Everything is a system, so don't focus on one part and ignore the rest.
Spend a day working on it. Set up the system in your garage or somewhere. First, power up the mixer with no speakers connected, and no speaker cords. Let it sit running. Does it get hot that way? If so, it may be underbiased.
Plug a speaker cord into one channel out, and at the free end of the cord measure for any DC voltage between the tip and sleeve of the plug. SHOuld be none. Now same for other channel out.
Now connect speakers to one side. I don;t know the unit, it is stereo? Let it sit running. Does it now start to get hot? Then the other side, then both sides. No sound yet, just running idle.

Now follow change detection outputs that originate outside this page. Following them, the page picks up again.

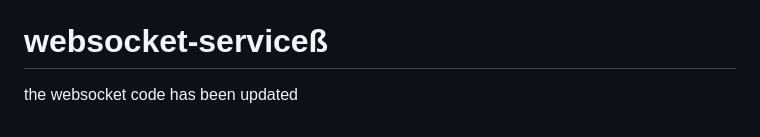
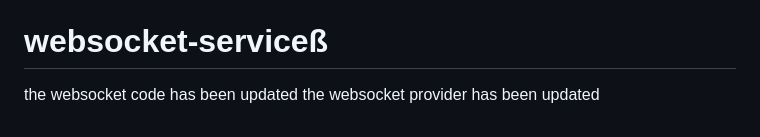
Before and after one commit to AaditAntony/chat-frontend, a Markdown page: README.md, the part around the change. Rendered like a GitHub page.

```diff
--- a/README.md
+++ b/README.md
@@ -205,3 +205,4 @@ the chat is not working
 
 # websocket-serviceß
 the websocket code has been updated
+the websocket provider has been updated
```
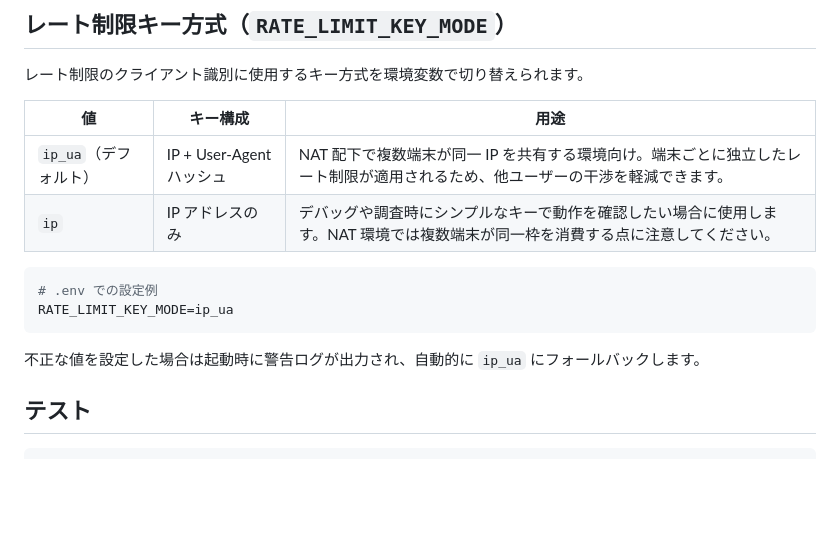
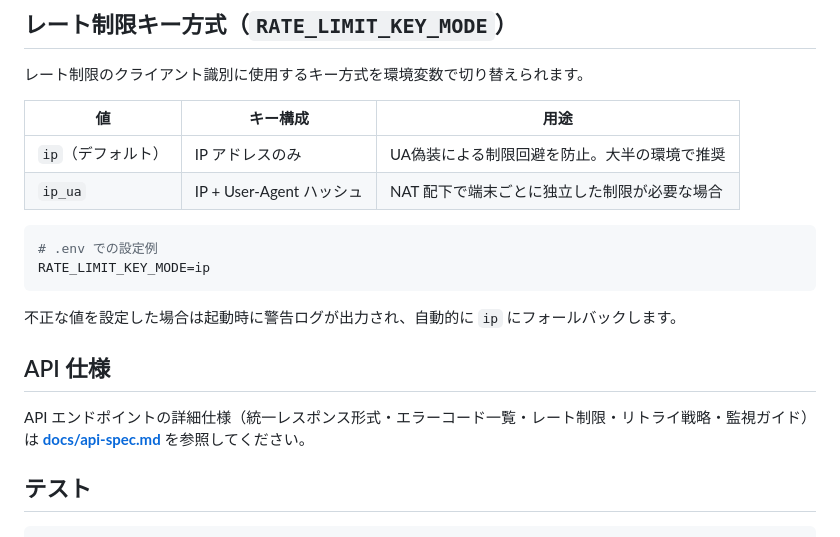
Before and after one commit to Naoki-Kaneda/gemini-Scanner, a Markdown page: README.md, the part around the change. Rendered like a GitHub page; blank space fills up the shorter version.

````diff
--- a/README.md
+++ b/README.md
@@ -111,15 +111,19 @@ sudo systemctl restart gemini-scanner
 
 | 値 | キー構成 | 用途 |
 |----|----------|------|
-| `ip_ua`（デフォルト） | IP + User-Agent ハッシュ | NAT 配下で複数端末が同一 IP を共有する環境向け。端末ごとに独立したレート制限が適用されるため、他ユーザーの干渉を軽減できます。 |
-| `ip` | IP アドレスのみ | デバッグや調査時にシンプルなキーで動作を確認したい場合に使用します。NAT 環境では複数端末が同一枠を消費する点に注意してください。 |
+| `ip`（デフォルト） | IP アドレスのみ | UA偽装による制限回避を防止。大半の環境で推奨 |
+| `ip_ua` | IP + User-Agent ハッシュ | NAT 配下で端末ごとに独立した制限が必要な場合 |
 
 ```bash
 # .env での設定例
-RATE_LIMIT_KEY_MODE=ip_ua
+RATE_LIMIT_KEY_MODE=ip
 ```
 
-不正な値を設定した場合は起動時に警告ログが出力され、自動的に `ip_ua` にフォールバックします。
+不正な値を設定した場合は起動時に警告ログが出力され、自動的に `ip` にフォールバックします。
+
+## API 仕様
+
+API エンドポイントの詳細仕様（統一レスポンス形式・エラーコード一覧・レート制限・リトライ戦略・監視ガイド）は **[docs/api-spec.md](docs/api-spec.md)** を参照してください。
 
 ## テスト
 
````
Also changed, not shown: docs/api-spec.md (added, +365 -0 lines), docs/プログラム詳細設計書.md (+1 -1 lines).
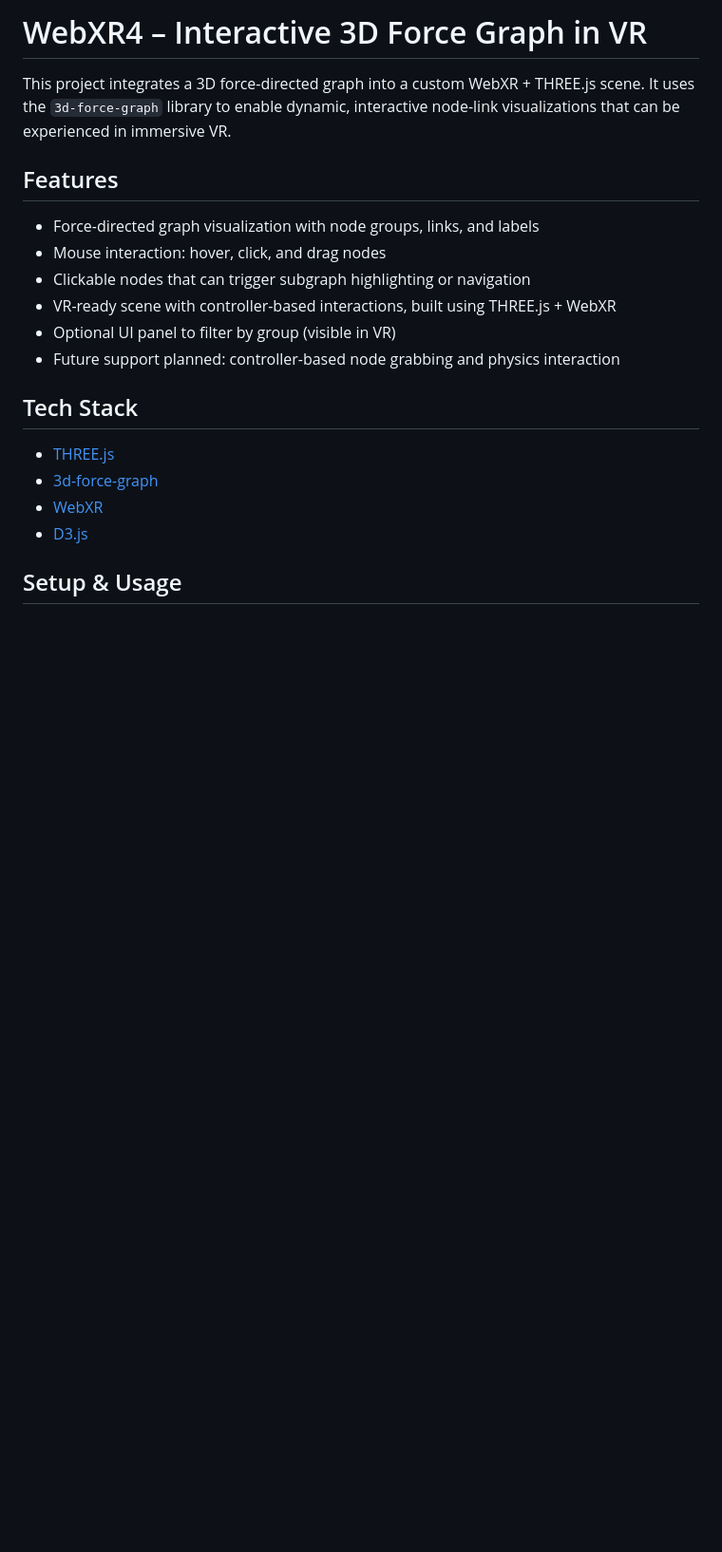
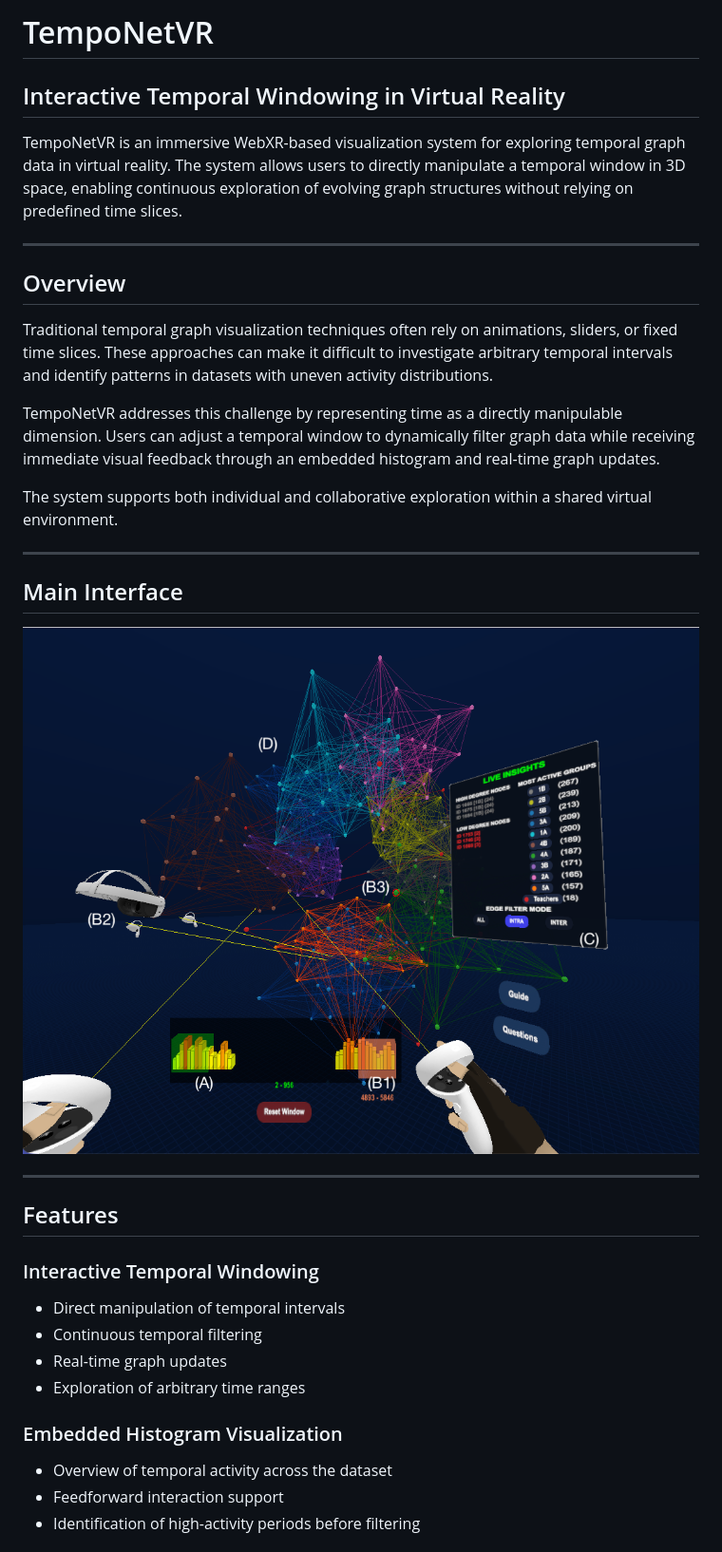
Before and after one commit to Danial-Gholamian/webxr4, a Markdown page: README.md, the part around the change printed below. Shown: that part at 95% size. GitHub-like rendering; pictures changed too: public/system-overview.png (added); blank space fills up the shorter version.

```diff
--- a/README.md
+++ b/README.md
@@ -1,22 +1,40 @@
-# WebXR4 – Interactive 3D Force Graph in VR
+# TempoNetVR
 
-This project integrates a 3D force-directed graph into a custom WebXR + THREE.js scene. It uses the `3d-force-graph` library to enable dynamic, interactive node-link visualizations that can be experienced in immersive VR.
+## Interactive Temporal Windowing in Virtual Reality
+
+TempoNetVR is an immersive WebXR-based visualization system for exploring temporal graph data in virtual reality. The system allows users to directly manipulate a temporal window in 3D space, enabling continuous exploration of evolving graph structures without relying on predefined time slices.
+
+
+---
+
+## Overview
+
+Traditional temporal graph visualization techniques often rely on animations, sliders, or fixed time slices. These approaches can make it difficult to investigate arbitrary temporal intervals and identify patterns in datasets with uneven activity distributions.
+
+TempoNetVR addresses this challenge by representing time as a directly manipulable dimension. Users can adjust a temporal window to dynamically filter graph data while receiving immediate visual feedback through an embedded histogram and real-time graph updates.
+
+The system supports both individual and collaborative exploration within a shared virtual environment.
+
+---
+
+## Main Interface
+
+![TempoNetVR Interface](public/system-overview.png)
+
+---
 
 ## Features
 
-- Force-directed graph visualization with node groups, links, and labels
-- Mouse interaction: hover, click, and drag nodes
-- Clickable nodes that can trigger subgraph highlighting or navigation
-- VR-ready scene with controller-based interactions, built using THREE.js + WebXR
-- Optional UI panel to filter by group (visible in VR)
-- Future support planned: controller-based node grabbing and physics interaction
+### Interactive Temporal Windowing
 
-## Tech Stack
+- Direct manipulation of temporal intervals
+- Continuous temporal filtering
+- Real-time graph updates
+- Exploration of arbitrary time ranges
 
-- [THREE.js](https://threejs.org/)
-- [3d-force-graph](https://github.com/vasturiano/3d-force-graph)
-- [WebXR](https://immersive-web.github.io/webxr/)
-- [D3.js](https://d3js.org/)
+### Embedded Histogram Visualization
 
-## Setup & Usage
+- Overview of temporal activity across the dataset
+- Feedforward interaction support
+- Identification of high-activity periods before filtering
 
```
Also changed, not shown: other parts of README.md (+154 -65 lines).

If the thing idles cool enough, then we start running signal througn it, first pan all the way left and run a good signal through only the left speaker. Does it get hot? Now change over to only the right channel speaker. Same, does it get hot? What we want to do is isolate the problem.
You may have checked your wires, but a hand meter won;t always detect an intermittant problem. More important, what if one of yor speakers has a problem with its crossover? SO running just one speaker at a time may help us identify that the problem only occurs when one of the speakers is in use, but not the other. We have to either blame or rule out the speaker cabs themselves.